Stock markets and euro jitter on double-dip fears
World stock markets have been hit by renewed fears of a double-dip recession.
After a volatile day's trading, the FTSE 100 closed down 1.1%, France's Cac 40 ended 1.2% lower. In Germany, where the cabinet agreed a major austerity plan, the Dax closed 0.6% down.
The euro dropped to its lowest level against the dollar in four years.
Markets in Asia had earlier suffered sharp falls after Friday's disappointing jobs numbers in the US.
On Friday, the US Labor Department reported that some 431,000 jobs were created in May. However, analysts had expected 500,000 new jobs.
Analysts said these were partly to blame for further drops on US markets in Monday trading.
German industrial surge
European markets followed Asian markets lower in early trading. However, strong German April manufacturing data sparked a temporary bounce back in late morning trading.
The rise came after Germany reported a 2.8% increase in industrial orders in April - considerably higher than market expectations.
Industrial orders had already risen 5.1% in March, reflecting the extent to which Europe's largest economy has benefited from the global recovery and the weakening euro.
During the 2008 financial crisis, factory orders fell 38%. Even after April's surge, they remain 17% below the pre-crisis peak.
'Very very jittery'
In Asia, Japan's Nikkei 225 index closed down 3.8%, its biggest one-day fall in over a year.
The index had been down as much as 4% at one point and its closing level marked its biggest daily fall in 14 months.
Hong Kong's Hang Seng index also closed more than 2% lower.
"The overnight falls show how much the fear of a double-dip recession still exists," said Euan Stirling, investment director at Standard Life, speaking on BBC Radio 4's Today programme.
"The US consumer has for decades been the single most important factor in global growth," he noted.
"So when US unemployment... is worse than expected, the equity markets become very very jittery."
Oil and gas stocks have been particularly badly hit, amid worries that global energy demand may be slowing.
Japanese oil refining company JX Holdings was the biggest faller in Tokyo, down 8.3%.
The price of Brent crude oil dropped 8% late on Friday and over the weekend to $70.50. It continued to recover on Monday, however, ending $72.24 after a strong rally towards the end of the session.
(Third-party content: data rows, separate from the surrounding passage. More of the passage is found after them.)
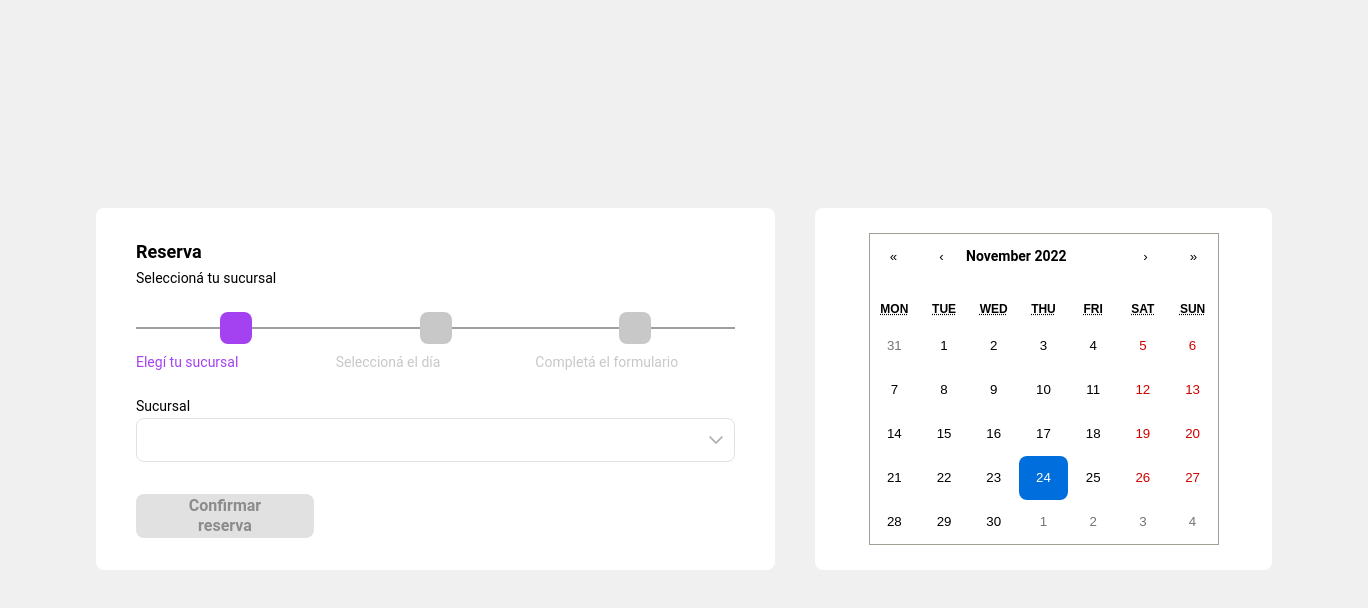
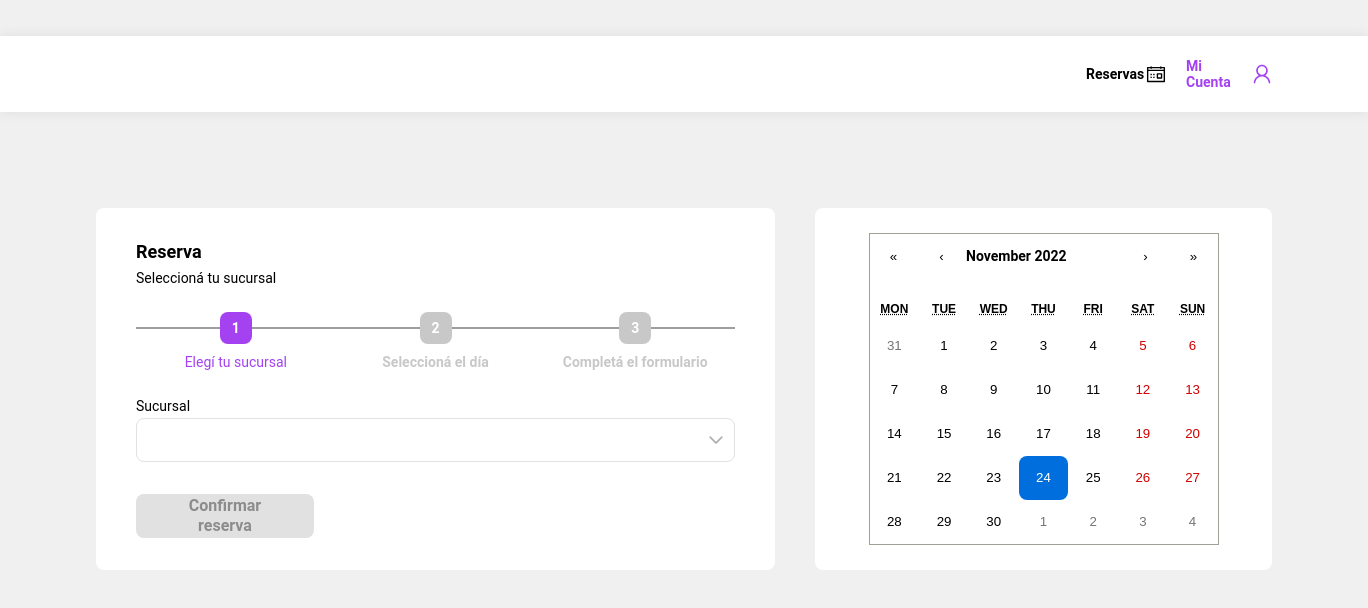
Before and after one commit to lucashaendel/webAPP-Reserva-de-turno, a Next.js app: page /user in a window 1280 px wide. Shown: the top 608 px of the page, 1368 px wide, since content can reach past the window. Built offline with nearby package versions, Linux system fonts and the light colour scheme; grey boxes are pictures that could not be loaded.

Commit message:
fixed bug

```diff
--- a/pages/user/index.jsx
+++ b/pages/user/index.jsx
@@ -1,20 +1,13 @@
 import React, { useState } from "react";
 import Calendar from "react-calendar";
 import "react-calendar/dist/Calendar.css";
-import { Stepper } from "react-form-stepper";
+import Navbar from "../../comps/Navbar";
 
 const index = () => {
   const [value, onChange] = useState(new Date());
   return (
     <div>
-      {/* <Stepper
-        steps={[{ label: "Step 1" }, { label: "Step 2" }, { label: "Step 3" }]}
-        activeStep={2}
-        >
-        </Stepper> */}
-      {/* <Step label="Children Step 1" />
-        <Step label="Children Step 2" />
-        <Step label="Children Step 3" /> */}
+      <Navbar />
       <div className="containerCalendar">
         <Calendar onChange={onChange} value={value} />
         {/* {console.log(value)} */}
@@ -59,7 +52,7 @@ const index = () => {
                   class="reserva-border4"
                 />
                 <div class="reserva-number2">
-                  <span class="reserva-text10 Semibold·14·20">3</span>
+                  <span class="reserva-text10 Semibold·14·20">2</span>
                 </div>
                 <img
                   src="/playground_assets/borderi417-3jff-200h.png"
--- a/styles/components/_indexUser.scss
+++ b/styles/components/_indexUser.scss
@@ -90,6 +90,7 @@
   /* Título */
 
   width: 599px;
+
   height: 24px;
 
   /* Semibold · 18 · 24 */
@@ -218,48 +219,18 @@
   flex-grow: 1;
 }
 .reserva-number {
-  /* Number */
-
   width: 32px;
   height: 32px;
+  display: flex;
+  justify-content: center;
+  align-items: center;
+  background: $primaryColor;
+  border-radius: 8px;
+}
 
-  /* Principal */
-
-  background: #a442f1;
-  border-radius: 8px;
-
-  /* Inside auto layout */
-
-  flex: none;
-  order: 1;
-  flex-grow: 0;
-}
 .reserva-text04 {
-  /* Num */
-
-  position: absolute;
-  width: 16px;
-  height: 20px;
-  left: 8px;
-  top: 6px;
-
-  /* Semibold · 14 · 20 */
-
-  font-family: "Roboto";
-  font-style: normal;
-  font-weight: 600;
-  font-size: 14px;
-  line-height: 20px;
-  /* identical to box height, or 143% */
-
-  display: flex;
-  align-items: center;
-  text-align: center;
-  font-feature-settings: "ordn" on, "liga" off;
-
-  /* White */
-
-  color: #ffffff;
+  @include semiBold1420();
+  color: $white;
 }
 .reserva-border1 {
   /* Border */
@@ -290,22 +261,11 @@
   font-weight: 400;
   font-size: 14px;
   line-height: 20px;
-  /* identical to box height, or 143% */
-
   display: flex;
   align-items: center;
   text-align: center;
-
-  /* Principal */
-
-  color: #a442f1;
-
-  /* Inside auto layout */
-
-  flex: none;
-  order: 1;
-  align-self: stretch;
-  flex-grow: 0;
+  justify-content: center;
+  color: $primaryColor;
 }
 .reserva-step2 {
   /* Txt */
@@ -525,26 +485,13 @@
   width: 32px;
   height: 32px;
 
-  /* Grey 4 */
-
-  background: #c8c8c8;
+  display: flex;
+  justify-content: center;
+  align-items: center;
+  background: $grey4;
   border-radius: 8px;
-
-  /* Inside auto layout */
-
-  flex: none;
-  order: 1;
-  flex-grow: 0;
 }
 .reserva-text10 {
-  /* Num */
-
-  position: absolute;
-  width: 16px;
-  height: 20px;
-  left: 8px;
-  top: 6px;
-
   /* Semibold · 14 · 20 */
 
   font-family: "Roboto";
@@ -584,30 +531,13 @@
 
   width: 199.67px;
   height: 20px;
-
-  /* Regular · 14 · 20 */
-
-  font-family: "Roboto";
-  font-style: normal;
-  font-weight: 400;
-  font-size: 14px;
-  line-height: 20px;
-  /* identical to box height, or 143% */
+  @include semiBold1420();
 
   display: flex;
   align-items: center;
   text-align: center;
-
-  /* Grey 4 */
-
-  color: #c8c8c8;
-
-  /* Inside auto layout */
-
-  flex: none;
-  order: 1;
-  align-self: stretch;
-  flex-grow: 0;
+  justify-content: center;
+  color: $grey4;
 }
 .reserva-input-desktop2 {
   /* Input Desktop 2 */
@@ -741,70 +671,30 @@
   flex-grow: 1;
 }
 .reserva-user-interface {
-  /* User Interface */
-
   width: 20px;
   height: 20px;
-
-  /* Inside auto layout */
-
   flex: none;
   order: 1;
   flex-grow: 0;
 }
 .reserva-c-t-a-desktop1 {
-  /* CTA-Desktop-1 */
-
-  /* Auto layout */
-
   display: flex;
   flex-direction: row;
   justify-content: center;
   align-items: center;
   padding: 12px 24px;
   gap: 4px;
-
   width: 178px;
   height: 44px;
-
-  /* Grey 3 */
-
-  background: #e1e1e1;
+  background: $grey3;
   border-radius: 8px;
-
-  /* Inside auto layout */
-
-  flex: none;
-  order: 1;
-  flex-grow: 0;
 }
 .reserva-text16 {
-  /* Text */
-
   width: 130px;
   height: 20px;
-
-  /* Semibold · 16 · 20 */
-
-  font-family: "Roboto";
-  font-style: normal;
-  font-weight: 600;
-  font-size: 16px;
-  line-height: 20px;
-  /* identical to box height, or 125% */
-
+  @include semiBold1620();
   display: flex;
   align-items: center;
   text-align: center;
-  font-feature-settings: "zero" on;
-
-  /* Grey 6 */
-
   color: #8c8c8c;
-
-  /* Inside auto layout */
-
-  flex: none;
-  order: 1;
-  flex-grow: 0;
 }
```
Meanwhile, US light, sweet crude climbed to $71.64.
On currency markets, the euro dropped 2.8% over the weekend to $1.188, before rebounding above $1.196.
The single currency hit an 8-year low against the Japanese yen of just over 108 yen, before recovering to nearly 110 yen.
As well as US job woes, market angst over the eurozone was piqued further on Friday afternoon.
In Hungary, a spokesman for the new prime minister claimed that the country faced a "Greek-style" financial crisis after the outgoing government had allegedly falsified data.
However, the Hungarian government has since been at pains to rephrase the comments after the country's currency, the forint, dropped 6% against the dollar on the news.